### What the task asks
Scan each line of the records for the word "diff" and extract the ones that have it.
Top of Given information
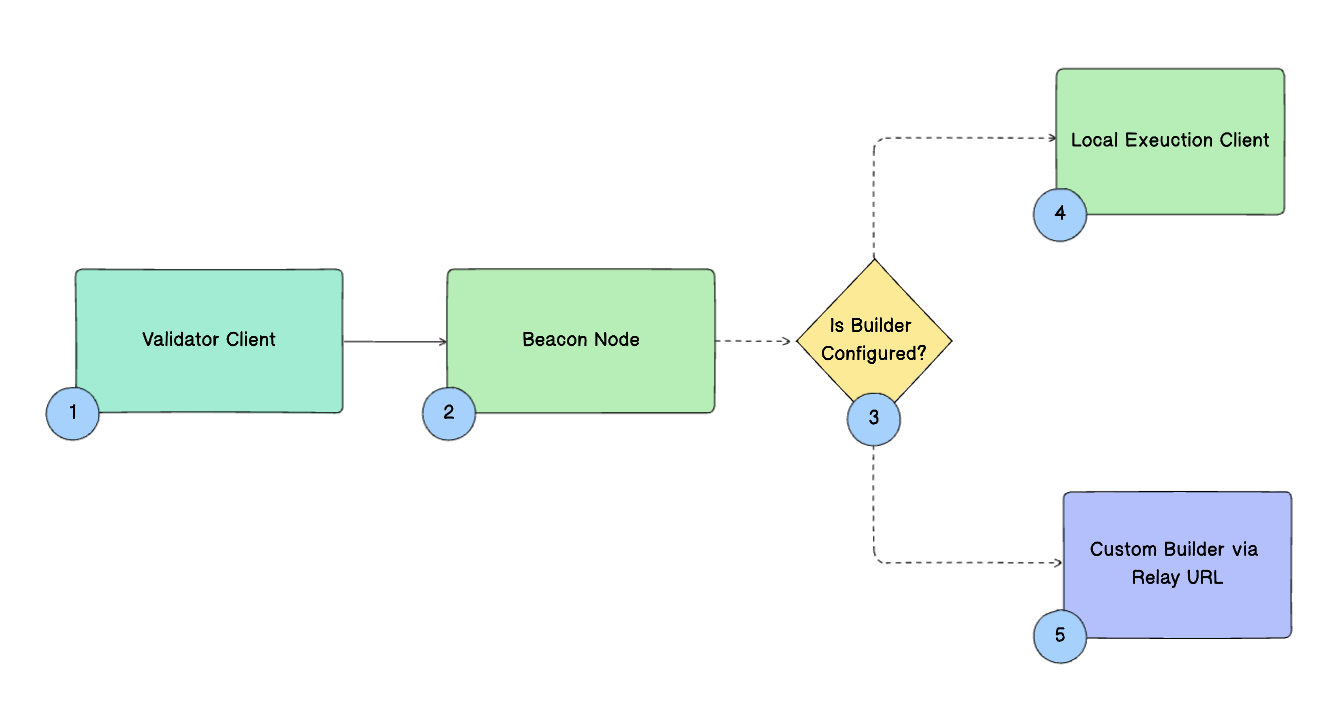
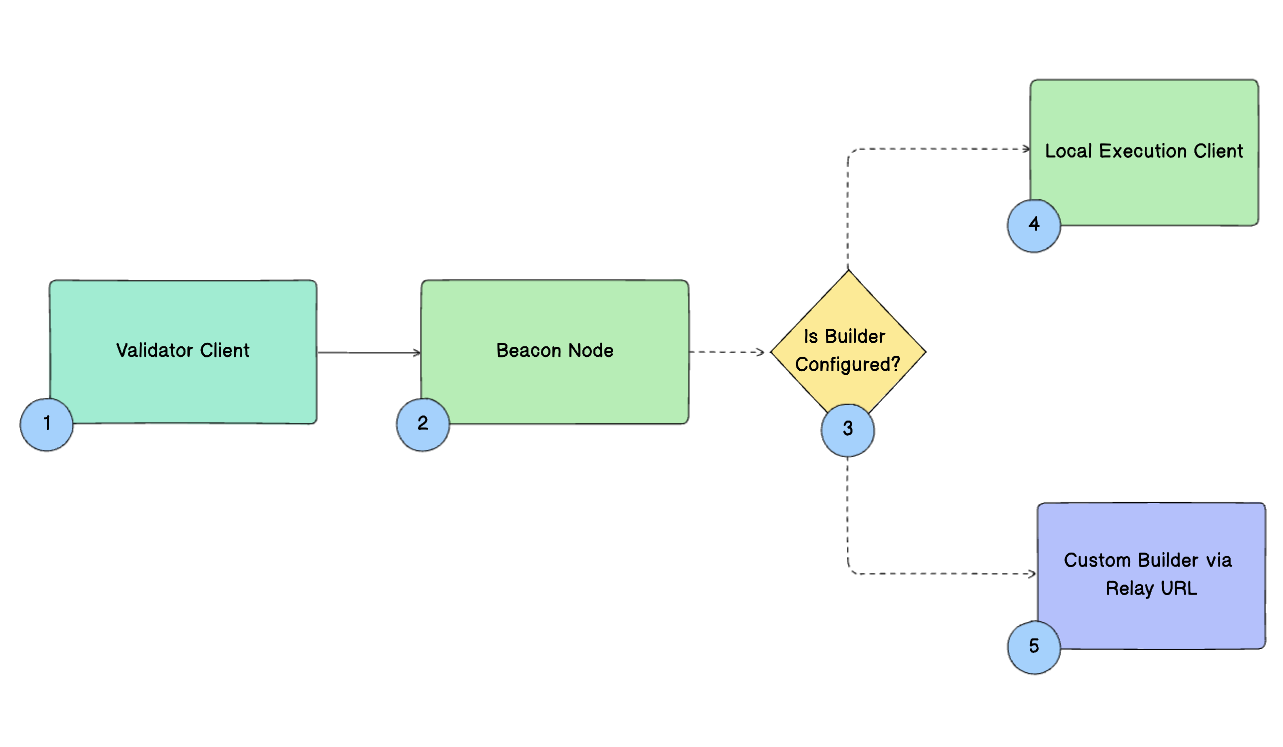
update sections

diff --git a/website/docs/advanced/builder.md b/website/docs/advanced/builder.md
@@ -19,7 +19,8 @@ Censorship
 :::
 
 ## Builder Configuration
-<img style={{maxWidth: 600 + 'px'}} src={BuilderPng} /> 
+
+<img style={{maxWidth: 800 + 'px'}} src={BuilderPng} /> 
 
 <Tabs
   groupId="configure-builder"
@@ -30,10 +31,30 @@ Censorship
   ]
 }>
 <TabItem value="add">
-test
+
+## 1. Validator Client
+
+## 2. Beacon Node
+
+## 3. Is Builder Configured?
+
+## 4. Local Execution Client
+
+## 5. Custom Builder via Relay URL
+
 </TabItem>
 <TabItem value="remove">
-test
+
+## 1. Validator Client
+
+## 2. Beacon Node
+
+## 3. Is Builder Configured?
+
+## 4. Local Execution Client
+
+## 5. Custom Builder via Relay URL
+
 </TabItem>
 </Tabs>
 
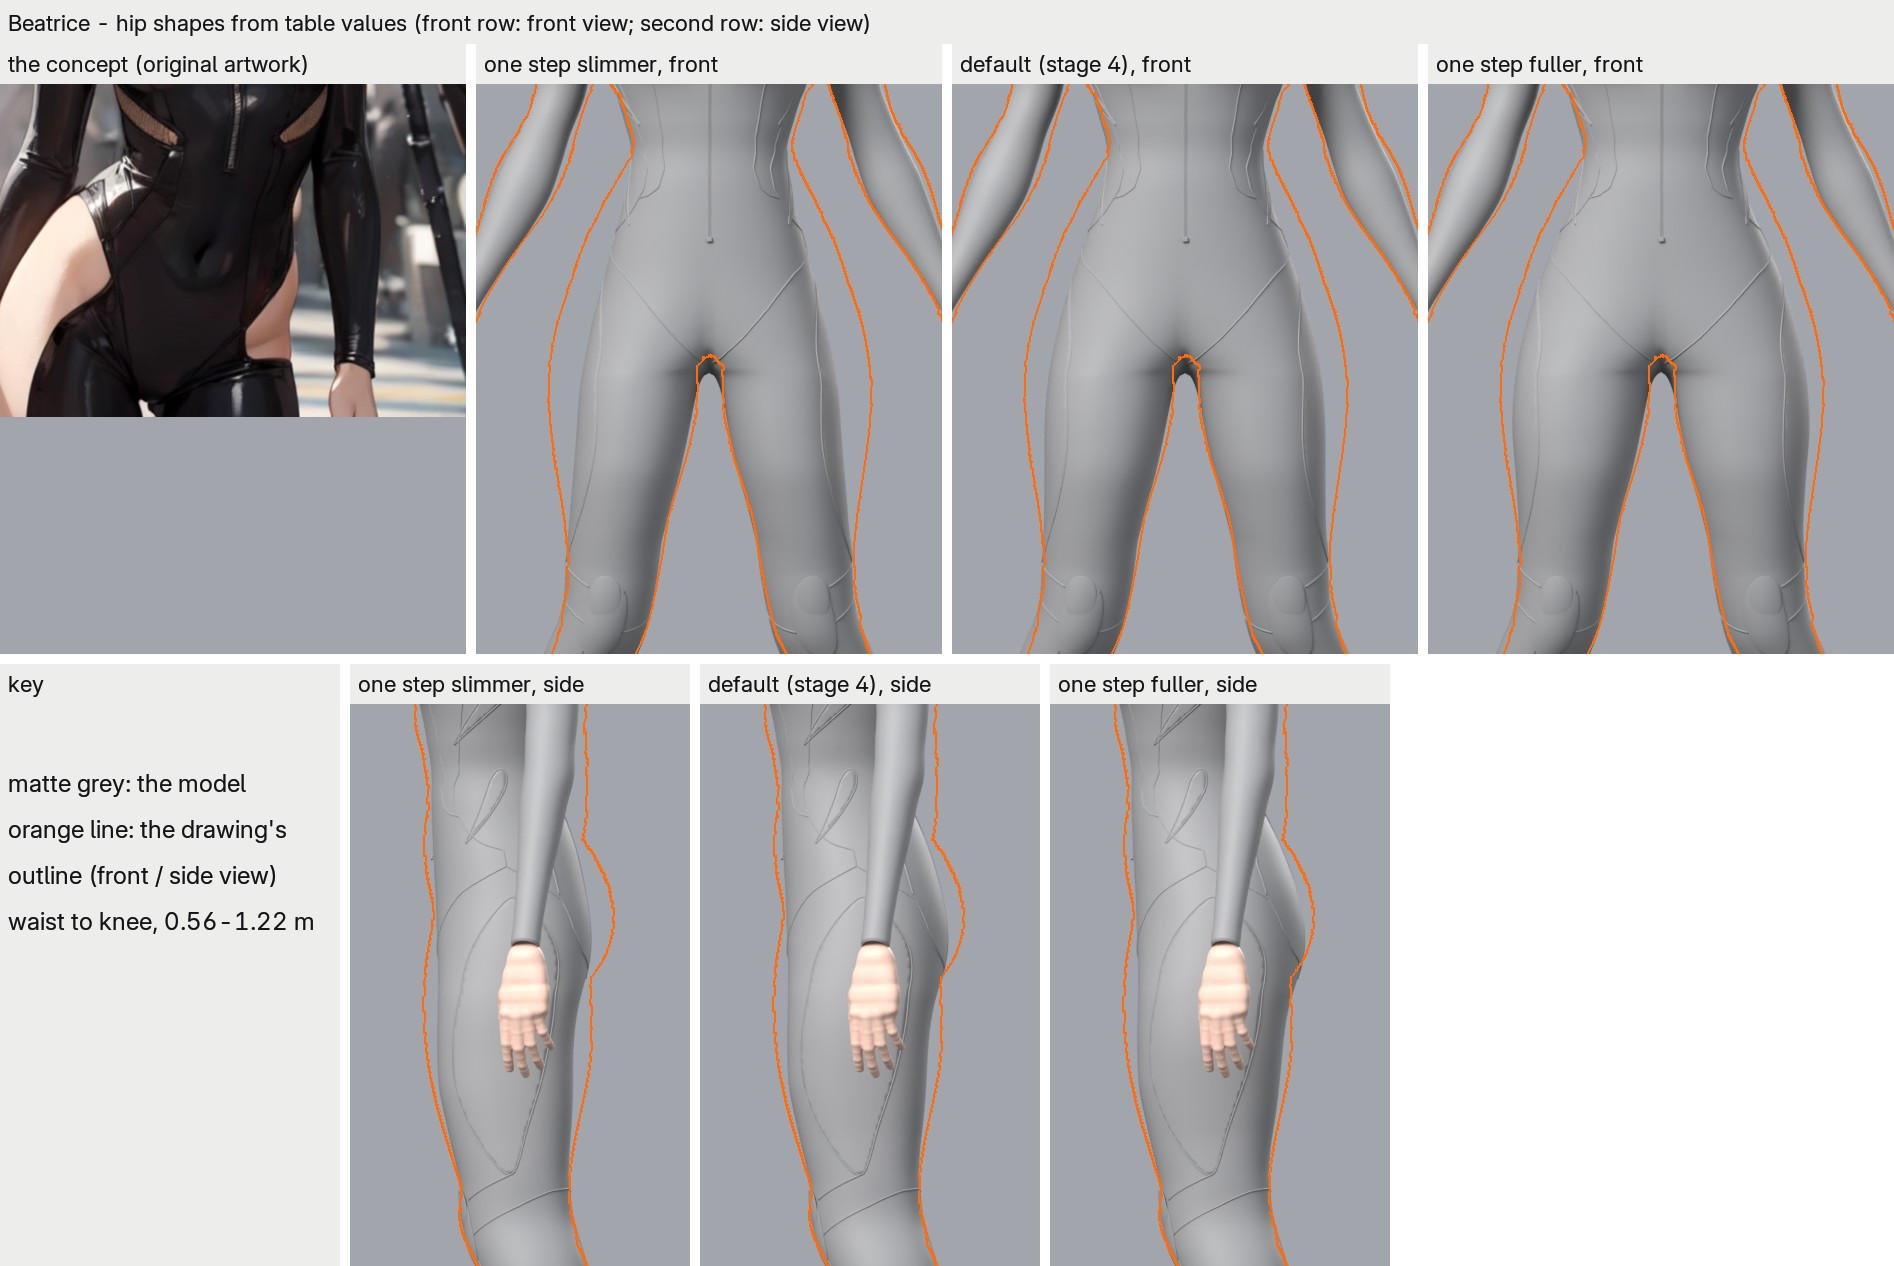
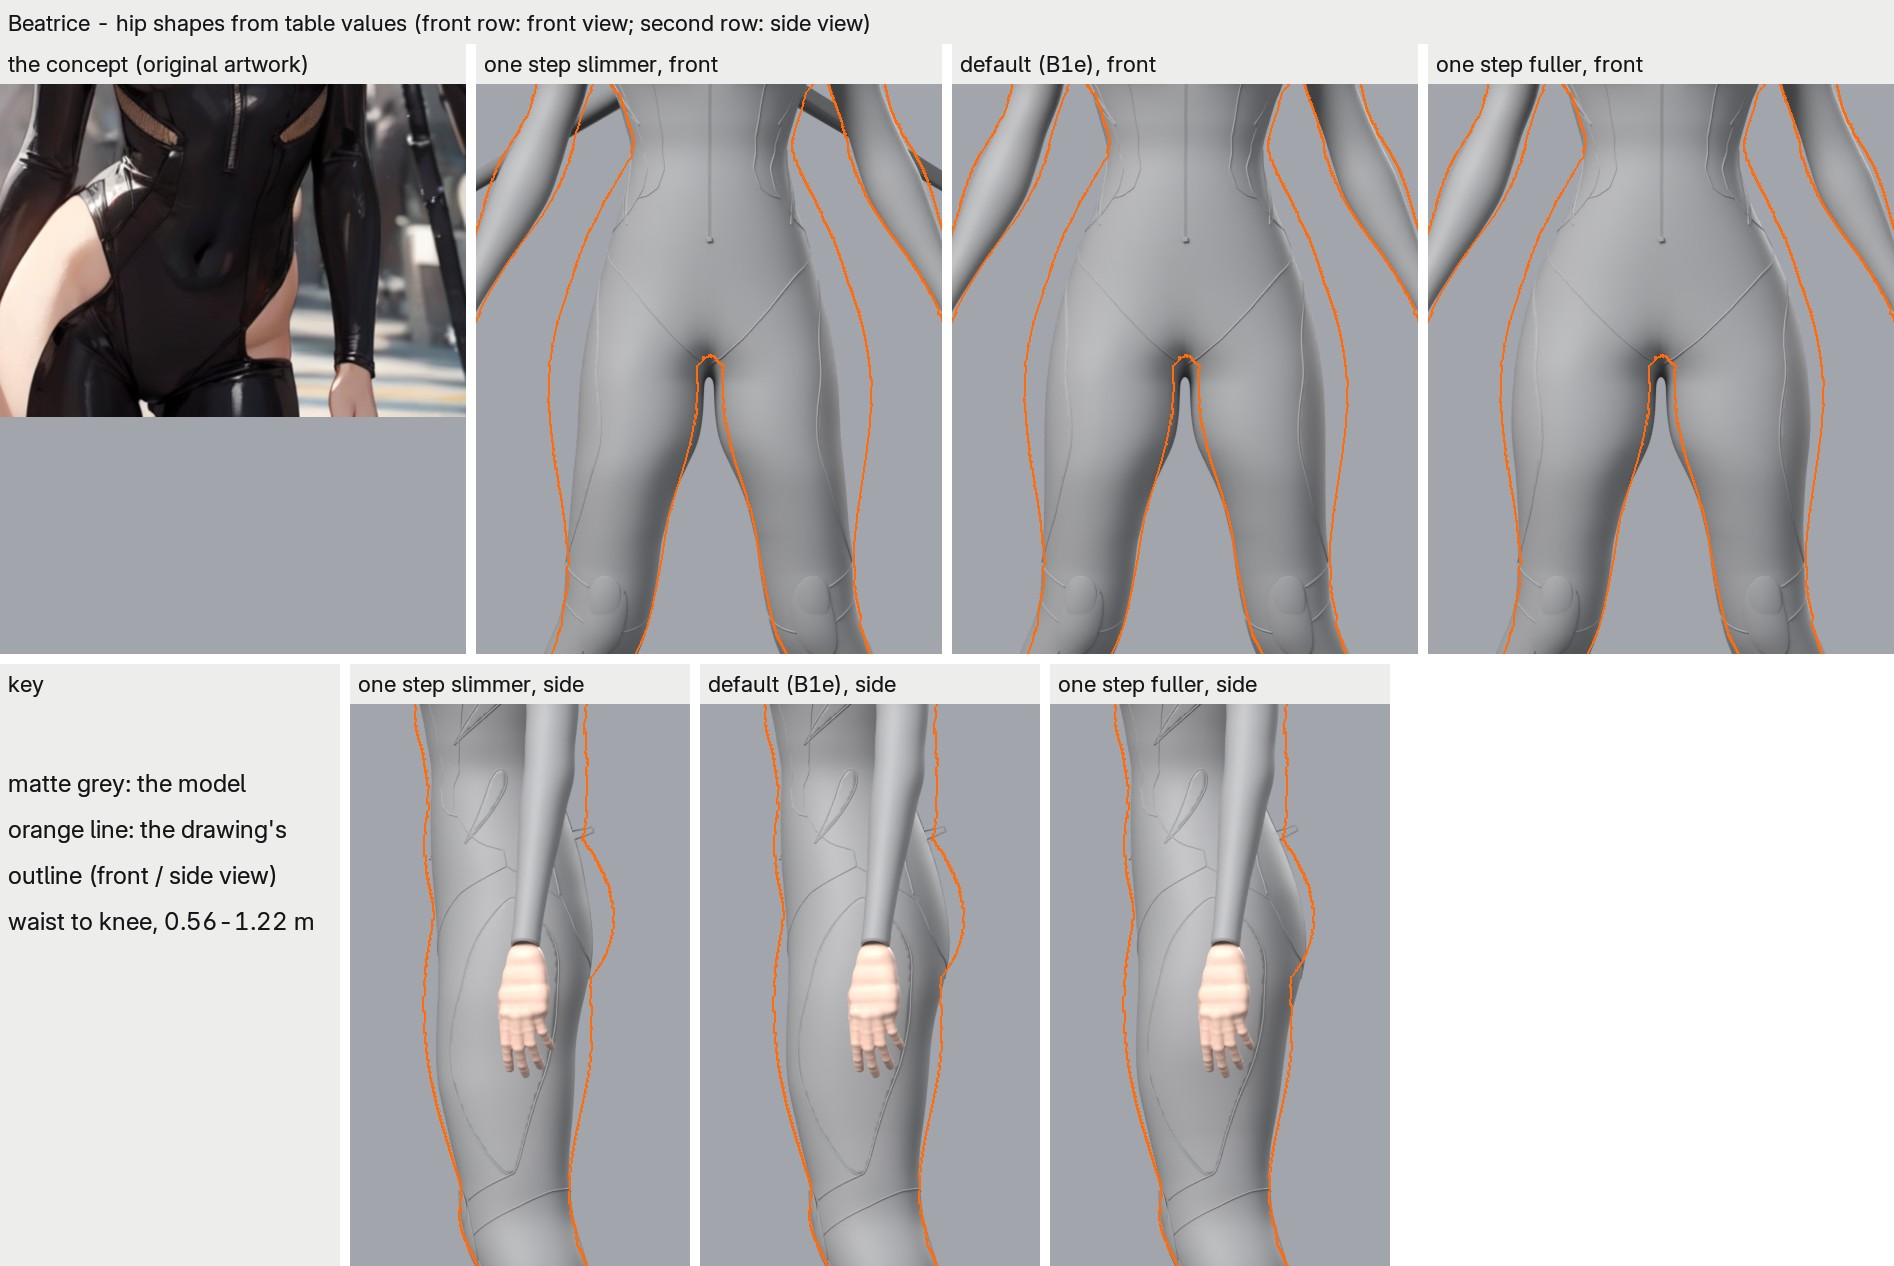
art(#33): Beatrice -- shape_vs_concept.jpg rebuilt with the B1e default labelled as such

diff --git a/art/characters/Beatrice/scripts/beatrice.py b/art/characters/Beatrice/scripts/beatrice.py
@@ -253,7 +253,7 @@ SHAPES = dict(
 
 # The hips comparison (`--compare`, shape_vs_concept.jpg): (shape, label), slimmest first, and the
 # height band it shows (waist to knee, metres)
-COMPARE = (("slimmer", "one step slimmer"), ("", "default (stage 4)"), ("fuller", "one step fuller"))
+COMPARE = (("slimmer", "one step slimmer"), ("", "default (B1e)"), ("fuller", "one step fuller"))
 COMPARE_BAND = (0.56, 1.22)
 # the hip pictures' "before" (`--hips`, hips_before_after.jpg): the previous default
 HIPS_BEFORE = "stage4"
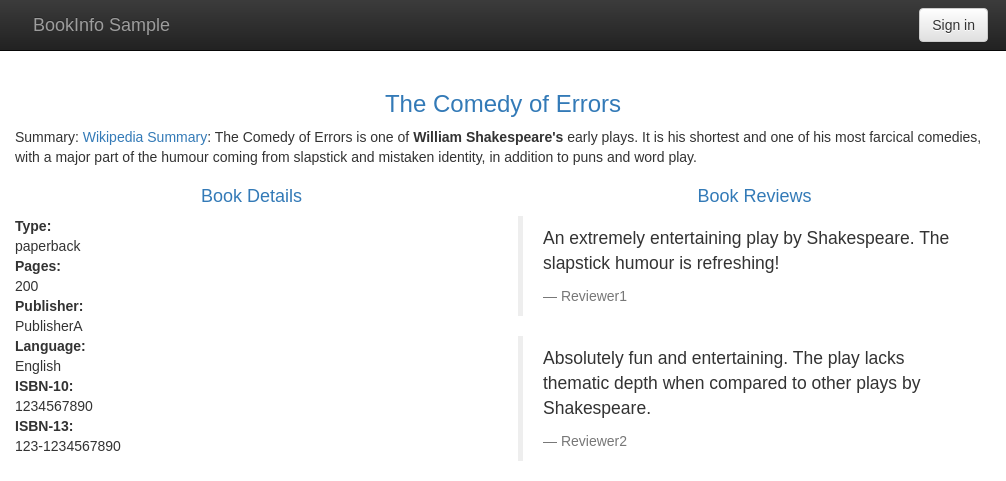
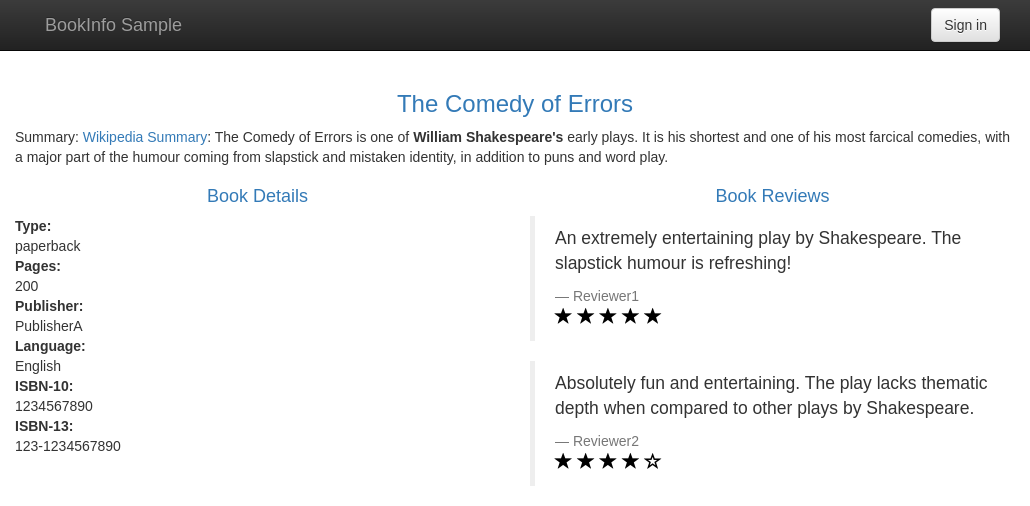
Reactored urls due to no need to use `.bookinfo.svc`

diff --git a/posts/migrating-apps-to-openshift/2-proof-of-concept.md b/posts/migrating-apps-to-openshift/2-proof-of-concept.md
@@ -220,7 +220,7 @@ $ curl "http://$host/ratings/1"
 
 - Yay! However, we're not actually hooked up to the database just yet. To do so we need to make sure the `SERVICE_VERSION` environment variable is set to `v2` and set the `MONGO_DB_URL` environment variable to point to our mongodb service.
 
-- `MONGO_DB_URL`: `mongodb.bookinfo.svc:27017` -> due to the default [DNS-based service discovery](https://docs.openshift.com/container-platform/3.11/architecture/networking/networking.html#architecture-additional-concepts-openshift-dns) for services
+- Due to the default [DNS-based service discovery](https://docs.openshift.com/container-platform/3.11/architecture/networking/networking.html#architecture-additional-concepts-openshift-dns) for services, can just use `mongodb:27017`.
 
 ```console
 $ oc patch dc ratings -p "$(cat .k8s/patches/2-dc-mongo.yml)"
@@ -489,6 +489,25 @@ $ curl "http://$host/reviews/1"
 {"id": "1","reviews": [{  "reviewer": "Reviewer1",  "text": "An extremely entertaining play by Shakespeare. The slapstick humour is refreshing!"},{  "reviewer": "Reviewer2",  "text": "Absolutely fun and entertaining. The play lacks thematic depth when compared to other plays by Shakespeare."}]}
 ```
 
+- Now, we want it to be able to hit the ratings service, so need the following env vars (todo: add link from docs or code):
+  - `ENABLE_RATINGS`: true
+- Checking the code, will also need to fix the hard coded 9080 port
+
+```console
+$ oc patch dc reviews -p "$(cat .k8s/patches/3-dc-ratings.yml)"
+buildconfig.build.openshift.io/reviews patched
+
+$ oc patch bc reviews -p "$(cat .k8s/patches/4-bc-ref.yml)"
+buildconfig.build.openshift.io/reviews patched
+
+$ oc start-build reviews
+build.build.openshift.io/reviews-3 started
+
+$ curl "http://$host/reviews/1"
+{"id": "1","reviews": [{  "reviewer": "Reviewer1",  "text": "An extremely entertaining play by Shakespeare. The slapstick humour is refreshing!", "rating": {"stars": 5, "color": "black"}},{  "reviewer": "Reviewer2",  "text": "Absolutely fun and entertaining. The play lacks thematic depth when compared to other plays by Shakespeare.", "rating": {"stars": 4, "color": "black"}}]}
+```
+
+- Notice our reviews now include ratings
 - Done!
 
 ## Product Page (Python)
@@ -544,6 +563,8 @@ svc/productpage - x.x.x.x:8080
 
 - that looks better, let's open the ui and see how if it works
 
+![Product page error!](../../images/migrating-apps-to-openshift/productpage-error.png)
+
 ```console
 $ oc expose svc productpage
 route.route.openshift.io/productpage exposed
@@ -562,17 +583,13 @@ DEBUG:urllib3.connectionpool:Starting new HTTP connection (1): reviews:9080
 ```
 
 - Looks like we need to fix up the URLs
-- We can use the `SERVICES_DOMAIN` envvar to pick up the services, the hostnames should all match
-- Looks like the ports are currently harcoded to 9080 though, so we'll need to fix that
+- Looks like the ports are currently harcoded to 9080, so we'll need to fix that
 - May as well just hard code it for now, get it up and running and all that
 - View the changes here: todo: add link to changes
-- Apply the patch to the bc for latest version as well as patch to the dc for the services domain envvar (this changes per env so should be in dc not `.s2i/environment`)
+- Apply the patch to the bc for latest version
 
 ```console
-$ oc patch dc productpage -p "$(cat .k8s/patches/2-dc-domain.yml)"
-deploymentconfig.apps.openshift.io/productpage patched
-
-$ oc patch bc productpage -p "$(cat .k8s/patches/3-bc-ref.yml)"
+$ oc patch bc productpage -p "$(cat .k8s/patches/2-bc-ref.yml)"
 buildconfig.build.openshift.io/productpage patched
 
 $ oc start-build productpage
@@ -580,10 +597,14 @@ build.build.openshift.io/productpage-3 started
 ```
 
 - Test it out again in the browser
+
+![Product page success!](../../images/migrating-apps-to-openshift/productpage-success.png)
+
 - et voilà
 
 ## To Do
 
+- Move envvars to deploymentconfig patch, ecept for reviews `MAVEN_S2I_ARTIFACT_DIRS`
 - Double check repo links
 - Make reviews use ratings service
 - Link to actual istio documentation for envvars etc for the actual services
Bottom of Given information
### Expected answer
diff --git a/website/docs/advanced/builder.md b/website/docs/advanced/builder.md
diff --git a/art/characters/Beatrice/scripts/beatrice.py b/art/characters/Beatrice/scripts/beatrice.py
diff --git a/posts/migrating-apps-to-openshift/2-proof-of-concept.md b/posts/migrating-apps-to-openshift/2-proof-of-concept.md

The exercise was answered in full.